Leave every picture out, and retype all the remaining records exactly.

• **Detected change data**
::::::

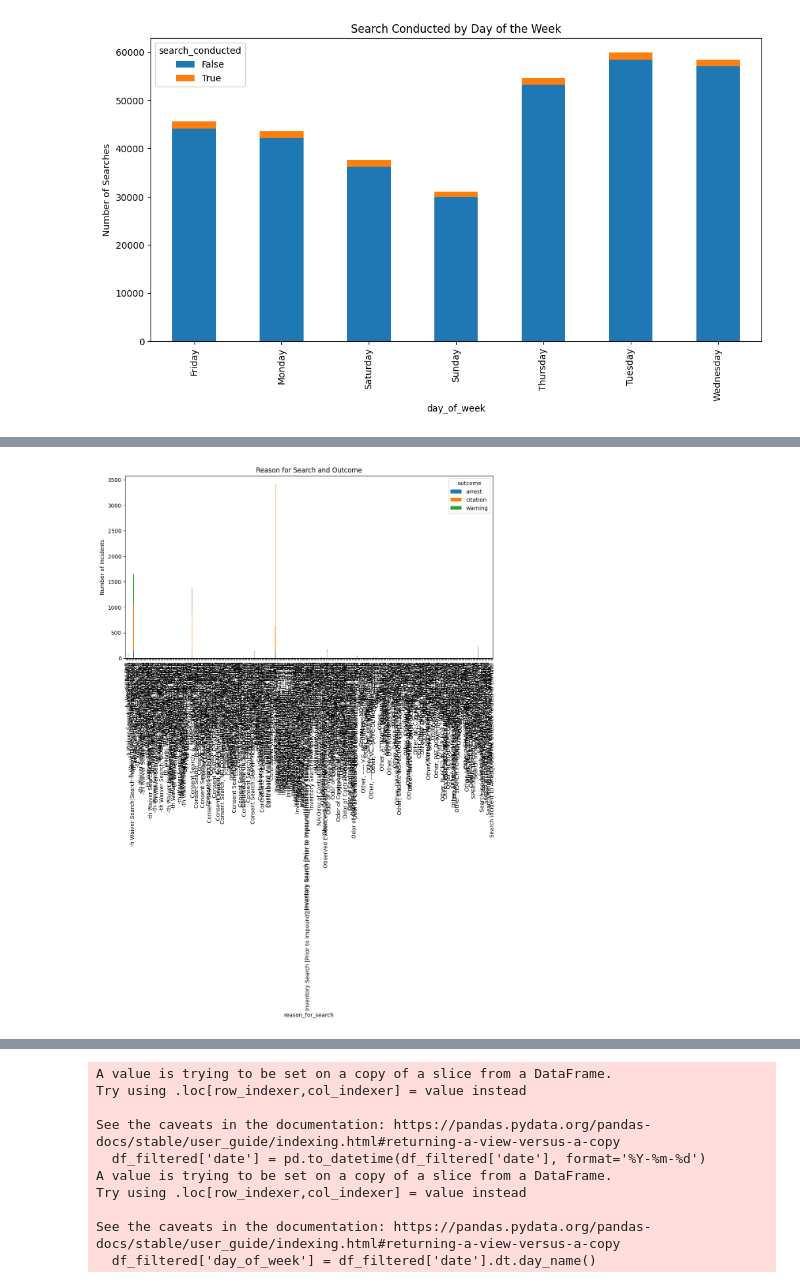
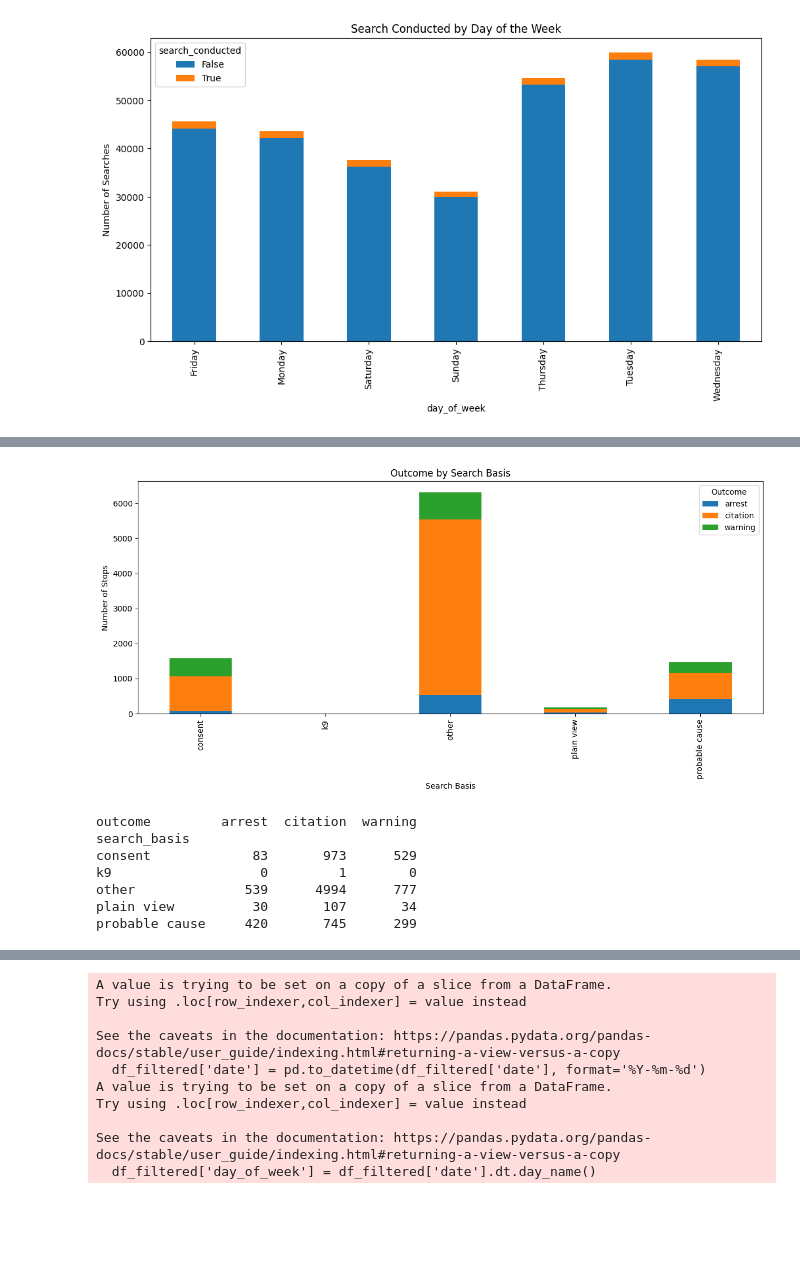
Before and after one commit to irmtou/CS577FinalProject, a Jupyter notebook: CS577FinalProject.ipynb, the cells around one changed output, grey strips where cells are left out. Drawn from its saved outputs; the diff is of its cells as text; code cells hidden in the pictures; blank space fills up the shorter version.

```diff
--- a/CS577FinalProject.ipynb
+++ b/CS577FinalProject.ipynb
@@ -512,8 +555,24 @@ plt.show()
 # %%
-search_reason_outcome = df_filtered.groupby(['reason_for_search', 'outcome']).size().unstack()
-search_reason_outcome.plot(kind='bar', stacked=True, figsize=(12, 6))
-plt.title('Reason for Search and Outcome')
-plt.ylabel('Number of Incidents')
+# Group by search_basis and outcome to get counts
+search_basis_outcome = df_filtered.groupby(['search_basis', 'outcome']).size().unstack(fill_value=0)
+
+# Plot the data as a stacked bar chart
+search_basis_outcome.plot(kind='bar', stacked=True, figsize=(12, 6))
+plt.title('Outcome by Search Basis')
+plt.xlabel('Search Basis')
+plt.ylabel('Number of Stops')
+plt.legend(title='Outcome')
+plt.tight_layout()
 plt.show()
+
+# Optionally, print the counts for inspection
+print(search_basis_outcome)
 # %% [output]
-[figure, old version]
+[figure, new version]
+outcome         arrest  citation  warning
+search_basis
+consent             83       973      529
+k9                   0         1        0
+other              539      4994      777
+plain view          30       107       34
+probable cause     420       745      299
```
Also changed, not shown: parts of 6 cells of this notebook.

::::::

• **Written reply**
Before and after one commit to irmtou/CS577FinalProject, a Jupyter notebook: CS577FinalProject.ipynb, the cells around one changed output, grey strips where cells are left out. Drawn from its saved outputs; the diff is of its cells as text; code cells hidden in the pictures; blank space fills up the shorter version.

```diff
--- a/CS577FinalProject.ipynb
+++ b/CS577FinalProject.ipynb
@@ -512,8 +555,24 @@ plt.show()
 # %%
-search_reason_outcome = df_filtered.groupby(['reason_for_search', 'outcome']).size().unstack()
-search_reason_outcome.plot(kind='bar', stacked=True, figsize=(12, 6))
-plt.title('Reason for Search and Outcome')
-plt.ylabel('Number of Incidents')
+# Group by search_basis and outcome to get counts
+search_basis_outcome = df_filtered.groupby(['search_basis', 'outcome']).size().unstack(fill_value=0)
+
+# Plot the data as a stacked bar chart
+search_basis_outcome.plot(kind='bar', stacked=True, figsize=(12, 6))
+plt.title('Outcome by Search Basis')
+plt.xlabel('Search Basis')
+plt.ylabel('Number of Stops')
+plt.legend(title='Outcome')
+plt.tight_layout()
 plt.show()
+
+# Optionally, print the counts for inspection
+print(search_basis_outcome)
 # %% [output]
-[figure, old version]
+[figure, new version]
+outcome         arrest  citation  warning
+search_basis
+consent             83       973      529
+k9                   0         1        0
+other              539      4994      777
+plain view          30       107       34
+probable cause     420       745      299
```
Also changed, not shown: parts of 6 cells of this notebook.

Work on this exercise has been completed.